*Access a strategy once reserved for private wealth management and institutional investors. This statement refers to the availability of a financial strategy that was previously only accessible to high net worth individuals and institutional investors. The strategy may now be available to a broader range of investors. Still, it is important to note that past performance is not indicative of future results, and any investment decisions should be made after careful consideration of one’s individual financial circumstances and objectives.
Underlying ETFs Risks. The Fund will incur higher and duplicative expenses because it invests in Underlying ETFs. There is also the risk that the Fund may suffer losses due to the investment practices of the Underlying ETFs. The Fund will be subject to substantially the same risks as those associated with the direct ownership of securities held by the Underlying ETFs. In addition, the Underlying ETFs held by the Fund may utilize leverage (i.e., borrowing) to acquire their underlying portfolio investments. The use of leverage may exaggerate changes in an Underlying ETF’s share price and the return on its investments. Accordingly, the value of the Fund’s investments in Underlying ETFs may be more volatile and all other risks, including the risk of loss of an investment, tend to be compounded or magnified.

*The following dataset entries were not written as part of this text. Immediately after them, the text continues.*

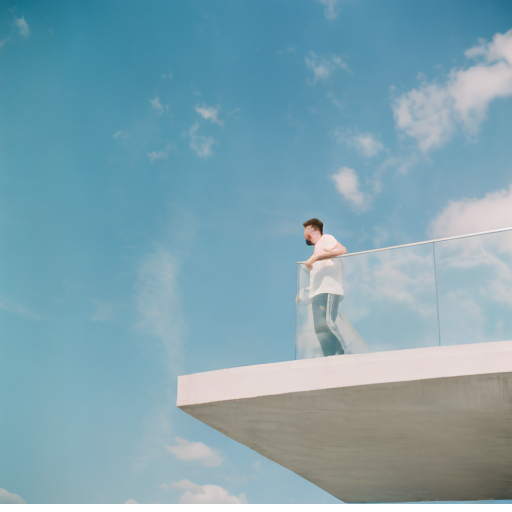
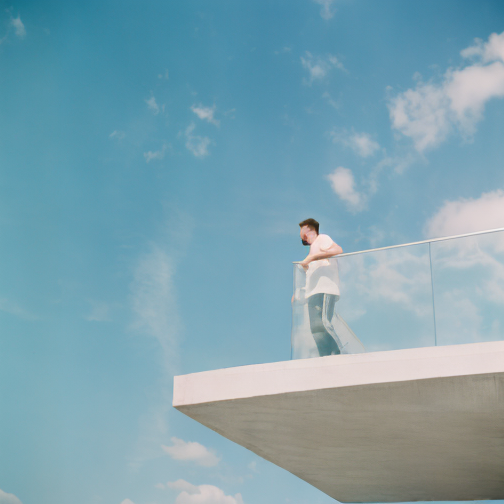
Crop YAN 1434-57 drag set to square and fix file refs

diff --git a/index.html b/index.html
@@ -746,7 +746,7 @@
           <div class="drag-compare-col"><img src="static/images/Drag_Compare/PJC_2023-09-14-1936-05_dragdiffusion.png" alt="DragDiff 5"></div>
           <div class="drag-compare-col"><img src="static/images/Drag_Compare/PJC_2023-09-15-1108-11_dragdiffusion.png" alt="DragDiff 6"></div>
           <div class="drag-compare-col"><img src="static/images/Drag_Compare/YAN_2023-09-16-1432-38_dragdiffusion.png" alt="DragDiff 7"></div>
-          <div class="drag-compare-col"><img src="static/images/Drag_Compare/YAN_2023-09-16-1434-57_dragdiffusion.png" alt="DragDiff 8"></div>
+          <div class="drag-compare-col"><img src="static/images/Drag_Compare/YAN_2023-09-16-1434-57_DragDiffusion.png" alt="DragDiff 8"></div>
         </div>
 
         <div class="drag-compare-row">
@@ -755,7 +755,7 @@
           <div class="drag-compare-col"><img src="static/images/Drag_Compare/PJC_2023-09-14-1936-05_fastdrag.png" alt="FastDrag 5"></div>
           <div class="drag-compare-col"><img src="static/images/Drag_Compare/PJC_2023-09-15-1108-11_fastdrag.png" alt="FastDrag 6"></div>
           <div class="drag-compare-col"><img src="static/images/Drag_Compare/YAN_2023-09-16-1432-38_fastdrag.png" alt="FastDrag 7"></div>
-          <div class="drag-compare-col"><img src="static/images/Drag_Compare/YAN_2023-09-16-1434-57_fastdrag.png" alt="FastDrag 8"></div>
+          <div class="drag-compare-col"><img src="static/images/Drag_Compare/YAN_2023-09-16-1434-57_FastDrag.png" alt="FastDrag 8"></div>
         </div>
 
         <div class="drag-compare-row">
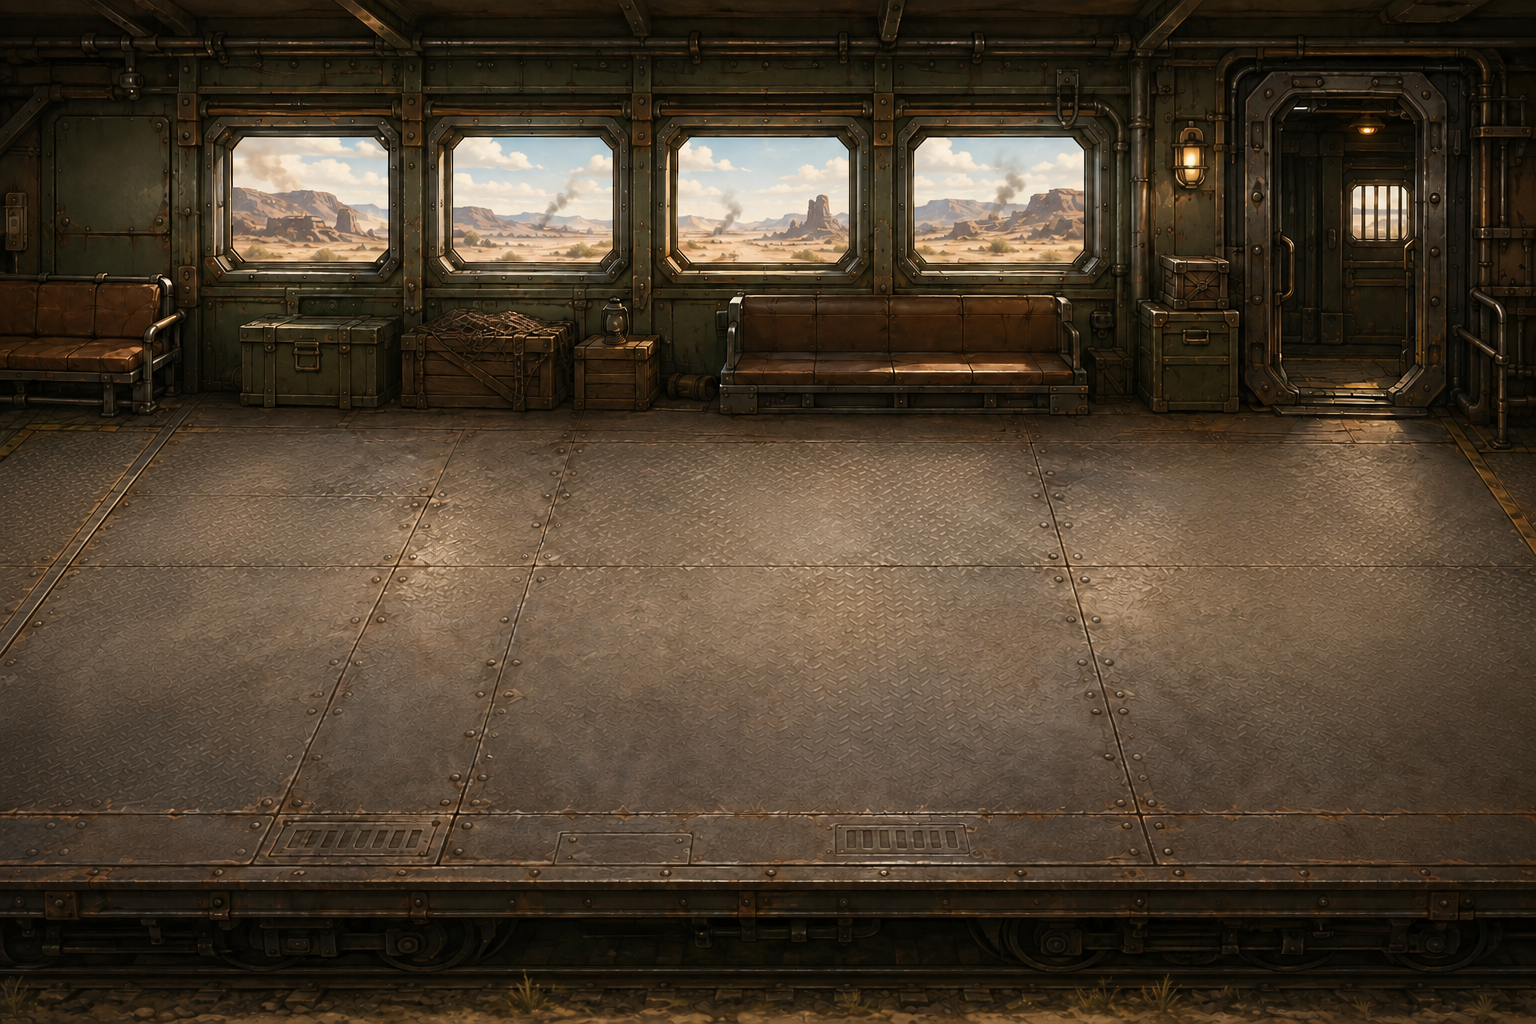
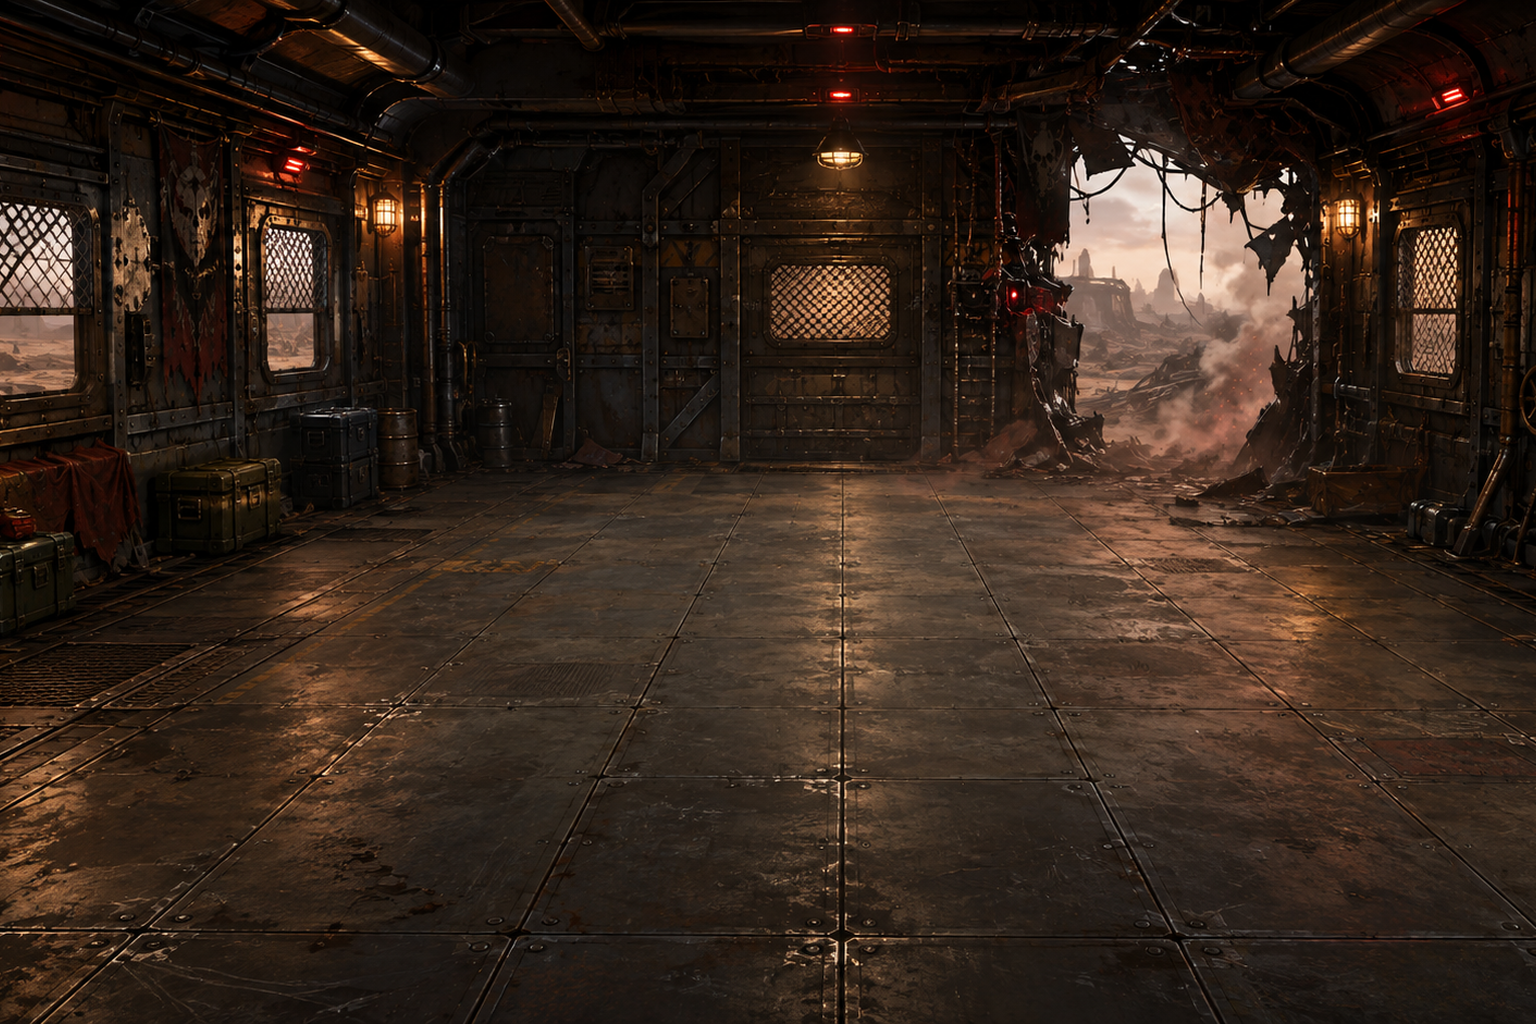
fix(unity): replace initial combat interior background

diff --git a/unity-project/Assets/_LASTRAIL/Tests/EditMode/LaunchScreenPrefabBindingTests.cs b/unity-project/Assets/_LASTRAIL/Tests/EditMode/LaunchScreenPrefabBindingTests.cs
@@ -1,6 +1,7 @@
 #if UNITY_5_3_OR_NEWER
 using System.IO;
 using System.Collections.Generic;
+using System.Security.Cryptography;
 using NUnit.Framework;
 using UnityEditor;
 using UnityEngine;
@@ -18,6 +19,7 @@ namespace LastRail.Tests.EditMode
     {
         private const string ScreenPrefabRoot = "Assets/_LASTRAIL/Prefabs/Screens/";
         private const string CommonSkinRoot = "Assets/_LASTRAIL/UI/Common/Skins";
[1 lines of base64/hex data omitted]
 
         [Test]
         public void LaunchScreenPrefabs_ExistForSevenPlayerFacingScreens()
@@ -242,6 +244,29 @@ namespace LastRail.Tests.EditMode
                 "playerSquadSlots",
                 "invadingEnemySlots",
                 "engagementZoneRoot");
+        }
+
+        [Test]
+        public void CombatHudInitialSquadInterior_DoesNotUseFloatingGroundBackground()
+        {
+            var assetPath = Path.Combine(
+                Directory.GetCurrentDirectory(),
+                "Assets",
+                "_LASTRAIL",
+                "UI",
+                "CombatResources",
+                "Interiors",
+                "combat_train_interior_initial_squad.png");
+
+            Assert.That(File.Exists(assetPath), Is.True, assetPath);
+            using var stream = File.OpenRead(assetPath);
+            using var sha256 = SHA256.Create();
+            var hash = System.BitConverter.ToString(sha256.ComputeHash(stream)).Replace("-", string.Empty);
+
+            Assert.That(
+                hash,
+                Is.Not.EqualTo(FloatingInitialSquadInteriorHash),
+                "Initial squad combat interior should use the grounded-floor background, not the old image that made the upper-left operator look airborne.");
         }
 
         private static void AssertCombatHudDoesNotExposeQaCopy(GameObject prefab)

diff --git a/unity-project/Assets/_LASTRAIL/UI/CombatResources/README.md b/unity-project/Assets/_LASTRAIL/UI/CombatResources/README.md
@@ -5,6 +5,7 @@ These enemy, boss, accent, VFX, and combat-interior files are project-generated 
 Source sheets:
 - `Assets/_LASTRAIL/UI/CombatResources/Sources/act1_enemy_boss_contact_sheet_generated.png`
 - `Assets/_LASTRAIL/UI/CombatResources/Sources/act1_combat_vfx_contact_sheet_generated.png`
+- `Assets/_LASTRAIL/UI/CombatResources/Sources/combat_train_interior_initial_squad_grounded_floor_source.png`
 
 Scope:
 - 6 normal enemy display resources.
@@ -19,6 +20,7 @@ Interior background note:
 - These interiors are composed for side-view / slight 3-quarter combat placement: a clear left/center-left operator deck, matching right-side enemy doorway/platform, shallow perspective, visible floor seams, and foot-contact baselines.
 - Do not add `_2` variants or duplicate generated temp assets to the project; replace these canonical paths when polishing Act 1 combat interiors.
 - The contact shadow is presentation-only and exists to ground combat sprites visually on these battle lanes.
+- `combat_train_interior_initial_squad.png` was replaced with a grounded-floor interior so the left squad cluster reads as standing on the same train-car floor plane.
 
 Usage:
 - Use the manifest at `Assets/_LASTRAIL/UI/Style/lastrail-combat-art-resources.json` for QA and resource readiness.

Models and Data Risk. The composition of the Fund’s portfolio is heavily dependent on proprietary investment models as well as information and data supplied by third parties (“Models and Data”). When Models and Data prove to be incorrect or incomplete, any decisions made in reliance thereon may lead to the inclusion or exclusion of securities from the Fund’s portfolio that would have been excluded or included had the Models and Data been correct and complete.
Commodity ETF Risk. Commodity ETFs are generally not registered as investment companies for purposes of U.S. federal securities laws, and are not subject to regulation by the SEC as investment companies, although some commodity ETFs may be registered investment companies. Consequently, the owners of a non-investment company commodity ETF do not have the regulatory protections provided to investors in investment companies.
Fixed Income Securities Risk. The Fund may invest in Underlying ETFs that invest in fixed income securities. The prices of fixed income securities may be affected by changes in interest rates, the creditworthiness and financial strength of the issuer and other factors. The increase in prevailing interest rates typically causes the value of existing fixed income securities to fall and often has a greater impact in longer-duration and/or higher quality fixed income securities.
Foreign Securities Risk. Foreign securities held by Underlying ETFs in which the Fund invests involve certain risks not involved in domestic investments and may experience more rapid and extreme changes in value than investments in securities of U.S. companies.